##### MATERIAL SUPPLIED #####

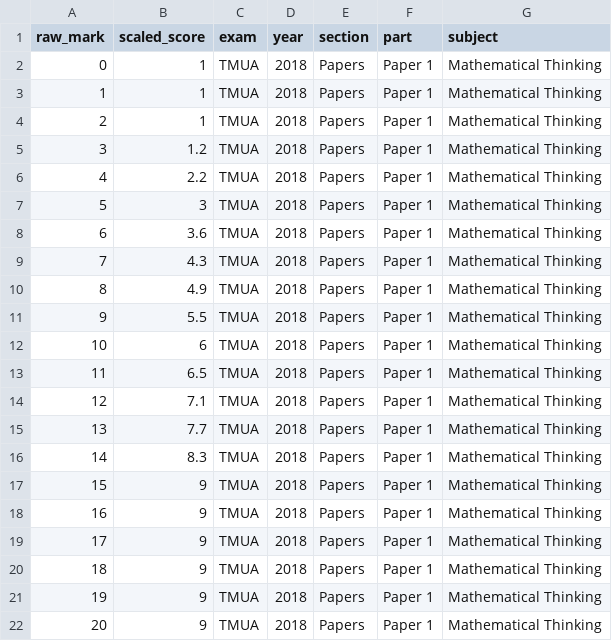
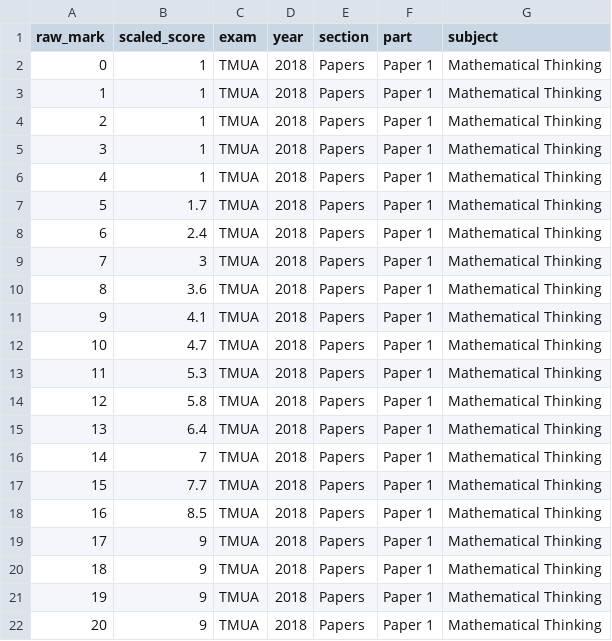
Before and after one commit to connor-robinson/esatMVP, a CSV file: public/downloads/conversion-tables/tmua-2018-paper-1-conversion.csv, drawn as a sheet.

```diff
--- a/public/downloads/conversion-tables/tmua-2018-paper-1-conversion.csv
+++ b/public/downloads/conversion-tables/tmua-2018-paper-1-conversion.csv
@@ -4,16 +4,16 @@ raw_mark,scaled_score,exam,year,section,part,subject
 2,1,TMUA,2018,"Papers","Paper 1","Mathematical Thinking"
-3,1.2,TMUA,2018,"Papers","Paper 1","Mathematical Thinking"
-4,2.2,TMUA,2018,"Papers","Paper 1","Mathematical Thinking"
-5,3,TMUA,2018,"Papers","Paper 1","Mathematical Thinking"
-6,3.6,TMUA,2018,"Papers","Paper 1","Mathematical Thinking"
-7,4.3,TMUA,2018,"Papers","Paper 1","Mathematical Thinking"
-8,4.9,TMUA,2018,"Papers","Paper 1","Mathematical Thinking"
-9,5.5,TMUA,2018,"Papers","Paper 1","Mathematical Thinking"
-10,6,TMUA,2018,"Papers","Paper 1","Mathematical Thinking"
-11,6.5,TMUA,2018,"Papers","Paper 1","Mathematical Thinking"
-12,7.1,TMUA,2018,"Papers","Paper 1","Mathematical Thinking"
-13,7.7,TMUA,2018,"Papers","Paper 1","Mathematical Thinking"
-14,8.3,TMUA,2018,"Papers","Paper 1","Mathematical Thinking"
-15,9,TMUA,2018,"Papers","Paper 1","Mathematical Thinking"
-16,9,TMUA,2018,"Papers","Paper 1","Mathematical Thinking"
+3,1,TMUA,2018,"Papers","Paper 1","Mathematical Thinking"
+4,1,TMUA,2018,"Papers","Paper 1","Mathematical Thinking"
+5,1.7,TMUA,2018,"Papers","Paper 1","Mathematical Thinking"
+6,2.4,TMUA,2018,"Papers","Paper 1","Mathematical Thinking"
+7,3,TMUA,2018,"Papers","Paper 1","Mathematical Thinking"
+8,3.6,TMUA,2018,"Papers","Paper 1","Mathematical Thinking"
+9,4.1,TMUA,2018,"Papers","Paper 1","Mathematical Thinking"
+10,4.7,TMUA,2018,"Papers","Paper 1","Mathematical Thinking"
+11,5.3,TMUA,2018,"Papers","Paper 1","Mathematical Thinking"
+12,5.8,TMUA,2018,"Papers","Paper 1","Mathematical Thinking"
+13,6.4,TMUA,2018,"Papers","Paper 1","Mathematical Thinking"
+14,7,TMUA,2018,"Papers","Paper 1","Mathematical Thinking"
+15,7.7,TMUA,2018,"Papers","Paper 1","Mathematical Thinking"
+16,8.5,TMUA,2018,"Papers","Paper 1","Mathematical Thinking"
 17,9,TMUA,2018,"Papers","Paper 1","Mathematical Thinking"
```
Also changed, not shown: public/downloads/conversion-tables/tmua-2018-paper-2-conversion.csv, 2 other files.
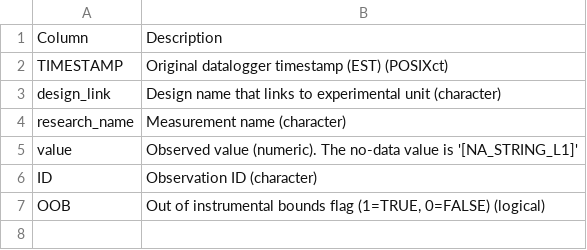
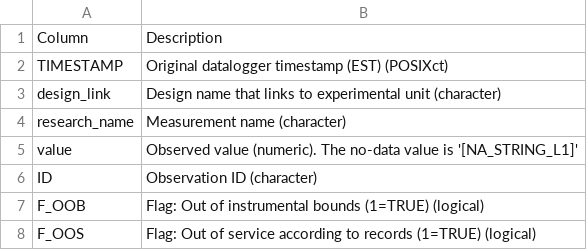
Before and after one commit to COMPASS-DOE/data-workflows, a CSV file: synoptic/data_TEST/L1_metadata/L1_metadata_columns.csv, drawn as a sheet.

```diff
--- a/synoptic/data_TEST/L1_metadata/L1_metadata_columns.csv
+++ b/synoptic/data_TEST/L1_metadata/L1_metadata_columns.csv
@@ -6,2 +6,3 @@ value,Observed value (numeric). The no-data value is '[NA_STRING_L1]'
 ID,Observation ID (character)
-OOB,"Out of instrumental bounds flag (1=TRUE, 0=FALSE) (logical)"
+F_OOB,Flag: Out of instrumental bounds (1=TRUE) (logical)
+F_OOS,Flag: Out of service according to records (1=TRUE) (logical)
```
Also changed, not shown: synoptic/data_TEST/L1_metadata/L1_metadata_vars.csv, synoptic/data_TEST/design_table.csv, 5 other files.
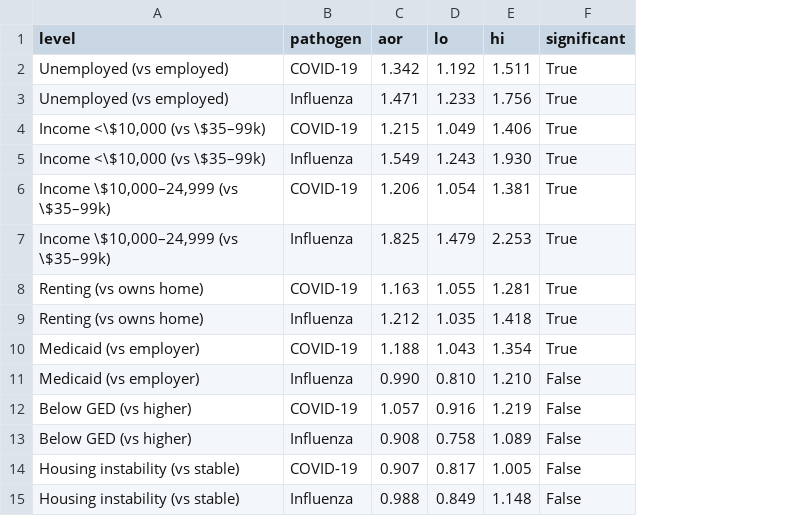
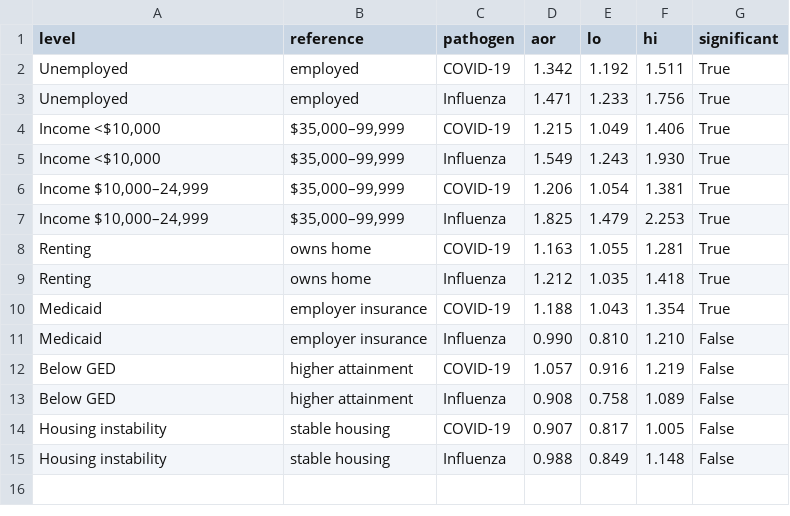
Before and after one commit to Su-informatics-lab/aou_covid, a CSV file: results/figures/Figure4_data.csv, drawn as a sheet; the diff names each change by its address in the sheet, - before the commit and + after, or states it on an @@ line.

```diff
--- a/results/figures/Figure4_data.csv
+++ b/results/figures/Figure4_data.csv
+column B (reference), rows 2-15: employed | employed | $35,000–99,999 | $35,000–99,999 | $35,000–99,999 | $35,000–99,999 | owns home | owns home | employer insurance | employer insurance | higher attainment | higher attainment | stable housing | stable housing
-A2:A3 (level): Unemployed (vs employed)
+A2:A3 (level): Unemployed
-A4:A5 (level): Income <\$10,000 (vs \$35–99k)
+A4:A5 (level): Income <$10,000
-A6:A7 (level): Income \$10,000–24,999 (vs \$35–99k)
+A6:A7 (level): Income $10,000–24,999
-A8:A9 (level): Renting (vs owns home)
+A8:A9 (level): Renting
-A10:A11 (level): Medicaid (vs employer)
+A10:A11 (level): Medicaid
-A12:A13 (level): Below GED (vs higher)
+A12:A13 (level): Below GED
-A14:A15 (level): Housing instability (vs stable)
+A14:A15 (level): Housing instability
```
Also changed, not shown: 11 other files.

#####

THE TASK
Where a line of the records has the string "instability", return that line.

REPLY TO THE EXERCISE
-A14:A15 (level): Housing instability (vs stable)
+A14:A15 (level): Housing instability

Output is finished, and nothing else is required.